Report how many lines in the data below hold the string "trackIdeasView". Nothing else should appear in the answer.

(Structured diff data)
⟨

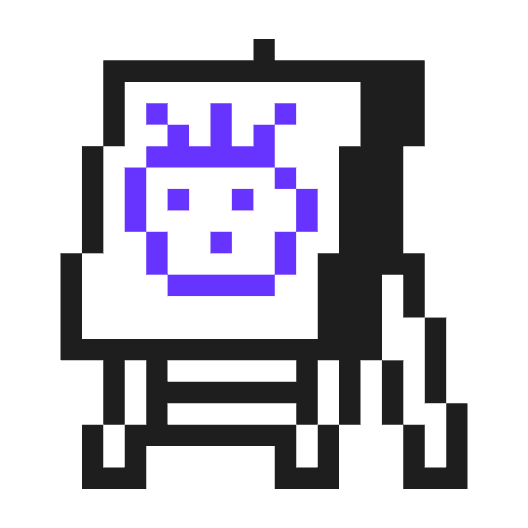
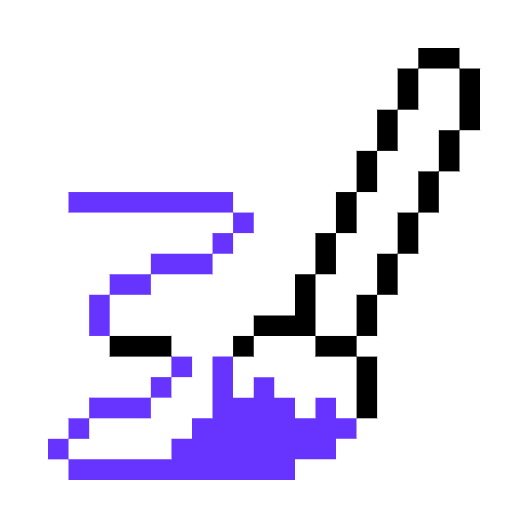
Align analytics with AI Experiment IA and refresh index monogram assets.
Renames Ideas gallery events, fixes detail vs live-demo tracking, adds gallery media_play events, and updates Craft and Design Review slider icons.

diff --git a/src/lib/analytics.ts b/src/lib/analytics.ts
@@ -38,9 +38,9 @@ export function trackDesignReviewView(slug: string): void {
   track("design_review_view", { slug });
 }
 
-/** Ideas gallery page load (`/ideas`). */
-export function trackIdeasView(): void {
-  track("ideas_view");
+/** AI Experiment gallery page load (`/ideas`). */
+export function trackAiExperimentView(): void {
+  track("ai_experiment_view");
 }
 
 /** Craft gallery page load (`/craft`). */
@@ -58,30 +58,18 @@ export function trackArchiveView(): void {
   track("archive_view");
 }
 
-export type IdeasExperimentViewSource = "click";
-
-/** AI experiment opened from the Ideas gallery — external demo click. */
-export function trackIdeasExperimentView(properties: {
-  slug: string;
-  source: IdeasExperimentViewSource;
-  external?: boolean;
-}): void {
-  track("ideas_experiment_view", {
-    slug: properties.slug,
-    source: properties.source,
-    ...(properties.external !== undefined
-      ? { external: properties.external ? "1" : "0" }
-      : {}),
-  });
+/** AI Experiment detail modal opened from the gallery grid. */
+export function trackAiExperimentDetailView(slug: string): void {
+  track("ai_experiment_detail_view", { slug });
 }
 
-/** Ideas gallery card CTA click — Try Now on `/ideas`. */
-export function trackIdeasItemClick(properties: {
+/** AI Experiment gallery interaction — detail modal or live demo CTA. */
+export function trackAiExperimentItemClick(properties: {
   slug: string;
-  cta: string;
+  cta: "card" | "live-demo" | string;
   url: string;
 }): void {
-  track("ideas_item_click", properties);
+  track("ai_experiment_item_click", properties);
 }
 
 export function trackCraftItemClick(properties: {
@@ -92,7 +80,7 @@ export function trackCraftItemClick(properties: {
   track("craft_item_click", properties);
 }
 
-/** Craft gallery filter tab change. */
+/** Craft gallery filter tab change — legacy bento gallery only. */
 export function trackCraftFilter(filter: string): void {
   track("craft_filter", { filter });
 }
@@ -141,8 +129,13 @@ export function trackIndexFrameNavigate(properties: {
 export function trackExternalDemoOpen(properties: {
   slug: string;
   url: string;
+  surface?: "ai-experiment" | "craft";
 }): void {
-  track("external_demo_open", properties);
+  track("external_demo_open", {
+    slug: properties.slug,
+    url: properties.url,
+    ...(properties.surface ? { surface: properties.surface } : {}),
+  });
 }
 
 export function trackCaseStudyRevealImpression(properties: {
@@ -156,7 +149,7 @@ export function trackCaseStudyRevealed(slug: string): void {
   track("case_study_revealed", { slug });
 }
 
-export type MediaPlaySurface = "case-study" | "craft" | "ideas";
+export type MediaPlaySurface = "case-study" | "craft" | "ai-experiment";
 
 export type AiChatOpenSource =
   | "fab"

diff --git a/src/components/experiments/experiments-bento-card.tsx b/src/components/experiments/experiments-bento-card.tsx
@@ -17,10 +17,10 @@ import { getExperimentMedia } from "@/lib/experiment-media";
 import { EXPERIMENTS_CARD } from "@/lib/experiments-bento";
 import { ROUTES } from "@/lib/constants";
 import {
+  trackAiExperimentDetailView,
+  trackAiExperimentItemClick,
   trackCraftItemClick,
   trackExternalDemoOpen,
-  trackIdeasExperimentView,
-  trackIdeasItemClick,
 } from "@/lib/analytics";
 import { ExperimentsPreviewMedia } from "@/components/experiments/experiments-preview-media";
 import { FOCUS_RING, externalDemoLinkLabel, externalLinkLabel } from "@/lib/a11y";
@@ -68,24 +68,21 @@ export function ExperimentsBentoCard({
 
   function handleCraftItemClick(): void {
     if (item.external && item.href) {
-      trackExternalDemoOpen({ slug: item.slug, url: item.href });
+      trackExternalDemoOpen({
+        slug: item.slug,
+        url: item.href,
+        surface: "ai-experiment",
+      });
       if (isIdeasGallery) {
-        trackIdeasItemClick({
+        trackAiExperimentItemClick({
           slug: item.slug,
-          cta: resolvedCtaLabel ?? "Try Now",
+          cta: resolvedCtaLabel ?? "live-demo",
           url: item.href,
         });
       } else {
         trackCraftItemClick({
           slug: item.slug,
           category: resolvedCategory,
-          external: true,
-        });
-      }
-      if (resolvedCategory === "ai-experiment" && isIdeasGallery) {
-        trackIdeasExperimentView({
-          slug: item.slug,
-          source: "click",
           external: true,
         });
       }
@@ -101,11 +98,7 @@ export function ExperimentsBentoCard({
     }
 
     if (resolvedCategory === "ai-experiment" && isIdeasGallery) {
-      trackIdeasExperimentView({
-        slug: item.slug,
-        source: "click",
-        external: false,
-      });
+      trackAiExperimentDetailView(item.slug);
     }
   }
 

diff --git a/src/components/ideas/ideas-detail-modal.tsx b/src/components/ideas/ideas-detail-modal.tsx
@@ -10,9 +10,9 @@ import {
   IDEAS_DETAIL_AUTHOR,
 } from "@/lib/ideas-page-data";
 import {
+  trackAiExperimentDetailView,
+  trackAiExperimentItemClick,
   trackExternalDemoOpen,
-  trackIdeasExperimentView,
-  trackIdeasItemClick,
 } from "@/lib/analytics";
 import { IdeasDetailMedia } from "@/components/ideas/ideas-detail-media";
 import { AiChatAvatar } from "@/components/ai-chat/ai-chat-avatar";
@@ -54,16 +54,7 @@ export function IdeasDetailModal({ item, onClose }: IdeasDetailModalProps) {
   useEffect(() => {
     if (!open || !item) return;
 
-    trackIdeasItemClick({
-      slug: item.slug,
-      cta: "card",
-      url: item.href ?? `/ideas#${item.slug}`,
-    });
-    trackIdeasExperimentView({
-      slug: item.slug,
-      source: "click",
-      external: false,
-    });
+    trackAiExperimentDetailView(item.slug);
   }, [open, item]);
 
   if (!mounted) return null;
@@ -144,8 +135,12 @@ export function IdeasDetailModal({ item, onClose }: IdeasDetailModalProps) {
                       className={`ideas-detail__chip ideas-detail__chip--link ${FOCUS_RING}`}
                       aria-label={externalLinkLabel(item.title)}
                       onClick={() => {
-                        trackExternalDemoOpen({ slug: item.slug, url: href });
-                        trackIdeasItemClick({
+                        trackExternalDemoOpen({
+                          slug: item.slug,
+                          url: href,
+                          surface: "ai-experiment",
+                        });
+                        trackAiExperimentItemClick({
                           slug: item.slug,
                           cta: "live-demo",
                           url: href,

diff --git a/src/components/ideas/ideas-card-preview.tsx b/src/components/ideas/ideas-card-preview.tsx
@@ -4,12 +4,14 @@ import { useCallback, useEffect, useRef, useState } from "react";
 import type { ExperimentMedia } from "@/lib/experiment-media";
 import { isRemoteCdnUrl } from "@/lib/asset-cdn";
 import { useMediaAutoplay } from "@/hooks/use-media-autoplay";
+import { useTrackMediaPlay } from "@/hooks/use-track-media-play";
 
 const PLAYBACK_ROOT_MARGIN = "50px";
 
 interface IdeasCardPreviewProps {
   media: ExperimentMedia;
   title: string;
+  slug: string;
 }
 
 function markImageReady(image: HTMLImageElement, onReady: () => void) {
@@ -25,7 +27,7 @@ function markVideoReady(video: HTMLVideoElement, onReady: () => void) {
 }
 
 /** Media fills a fixed preview frame (object-fit: cover). */
-export function IdeasCardPreview({ media, title }: IdeasCardPreviewProps) {
+export function IdeasCardPreview({ media, title, slug }: IdeasCardPreviewProps) {
   const containerRef = useRef<HTMLDivElement>(null);
   const imageRef = useRef<HTMLImageElement>(null);
   const videoRef = useRef<HTMLVideoElement>(null);
@@ -33,6 +35,7 @@ export function IdeasCardPreview({ media, title }: IdeasCardPreviewProps) {
   const [isIntersecting, setIsIntersecting] = useState(false);
   const [isMediaReady, setIsMediaReady] = useState(false);
   const autoplay = useMediaAutoplay();
+  const trackPlay = useTrackMediaPlay(slug);
 
   const markReady = useCallback(() => {
     setIsMediaReady(true);
@@ -71,11 +74,13 @@ export function IdeasCardPreview({ media, title }: IdeasCardPreviewProps) {
     if (!video || media.type !== "video") return;
 
     if (isIntersecting && autoplay) {
-      void video.play().catch(() => undefined);
+      void video.play().then(() => {
+        trackPlay(media.src);
+      }).catch(() => undefined);
     } else {
       video.pause();
     }
-  }, [isIntersecting, autoplay, media.type]);
+  }, [isIntersecting, autoplay, media.type, media.src, trackPlay]);
 
   useEffect(() => {
     const onVisibilityChange = () => {

diff --git a/src/components/craft/craft-card-preview.tsx b/src/components/craft/craft-card-preview.tsx
@@ -2,6 +2,7 @@
 
 import type { ExperimentMedia } from "@/lib/experiment-media";
 import { useMediaAutoplay } from "@/hooks/use-media-autoplay";
+import { useTrackMediaPlay } from "@/hooks/use-track-media-play";
 import Image from "next/image";
 import { useEffect, useRef, useState } from "react";
 
@@ -12,6 +13,7 @@ const CRAFT_IMAGE_SIZES = "(min-width: 640px) 50vw, 100vw";
 interface CraftCardPreviewProps {
   media: ExperimentMedia;
   title: string;
+  slug: string;
   priority?: boolean;
   onMeasure?: (width: number, height: number) => void;
 }
@@ -30,6 +32,7 @@ function reportMeasure(
 export function CraftCardPreview({
   media,
   title,
+  slug,
   priority = false,
   onMeasure,
 }: CraftCardPreviewProps) {
@@ -38,6 +41,7 @@ export function CraftCardPreview({
   const [shouldLoad, setShouldLoad] = useState(priority);
   const [isIntersecting, setIsIntersecting] = useState(priority);
   const autoplay = useMediaAutoplay();
+  const trackPlay = useTrackMediaPlay(slug);
 
   useEffect(() => {
     if (priority) return;
@@ -81,11 +85,13 @@ export function CraftCardPreview({
     if (!video || media.type !== "video" || !shouldLoad) return;
 
     if (isIntersecting && autoplay) {
-      void video.play().catch(() => undefined);
+      void video.play().then(() => {
+        trackPlay(media.src);
+      }).catch(() => undefined);
     } else {
       video.pause();
     }
-  }, [isIntersecting, autoplay, media.type, shouldLoad]);
+  }, [isIntersecting, autoplay, media.type, media.src, shouldLoad, trackPlay]);
 
   useEffect(() => {
     const onVisibilityChange = () => {

diff --git a/src/hooks/use-ideas-page-analytics.ts b/src/hooks/use-ideas-page-analytics.ts
@@ -1,8 +1,8 @@
 "use client";
 
 import { usePageViewOnce } from "@/hooks/use-page-view-analytics";
-import { trackIdeasView } from "@/lib/analytics";
+import { trackAiExperimentView } from "@/lib/analytics";
 
 export function useIdeasPageAnalytics(): void {
-  usePageViewOnce(trackIdeasView);
+  usePageViewOnce(trackAiExperimentView);
 }

diff --git a/src/components/ideas/ideas-card.tsx b/src/components/ideas/ideas-card.tsx
@@ -30,7 +30,7 @@ export function IdeasCard({ item, onSelect }: IdeasCardProps) {
         style={previewHeightStyle}
       >
         {media ? (
-          <IdeasCardPreview media={media} title={item.title} />
+          <IdeasCardPreview media={media} title={item.title} slug={item.slug} />
         ) : null}
       </div>
 

diff --git a/src/hooks/use-track-media-play.ts b/src/hooks/use-track-media-play.ts
@@ -21,7 +21,7 @@ function resolveMediaPlayContext(pathname: string): MediaPlayContext | null {
   }
 
   if (pathname === ROUTES.ideas) {
-    return { surface: "ideas" };
+    return { surface: "ai-experiment" };
   }
 
   if (pathname === ROUTES.craft || pathname.startsWith(`${ROUTES.craft}/`)) {

diff --git a/src/lib/constants.ts b/src/lib/constants.ts
@@ -32,7 +32,7 @@ export const FRAMES = [
     id: "ideas",
     type: "section" as const,
     variant: "slide" as const,
-    label: "Ideas",
+    label: "AI Experiment",
     monogramImage: "/assets/index/ideas-monogram.png",
     href: ROUTES.ideas,
   },

diff --git a/src/components/craft/craft-card.tsx b/src/components/craft/craft-card.tsx
@@ -33,6 +33,7 @@ export function CraftCard({ item, priority = false, onMediaMeasure }: CraftCardP
           <CraftCardPreview
             media={media}
             title={item.title}
+            slug={item.slug}
             priority={priority}
             onMeasure={(width, height) => {
               const widthOverHeight = width / height;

⟩

Your response: 3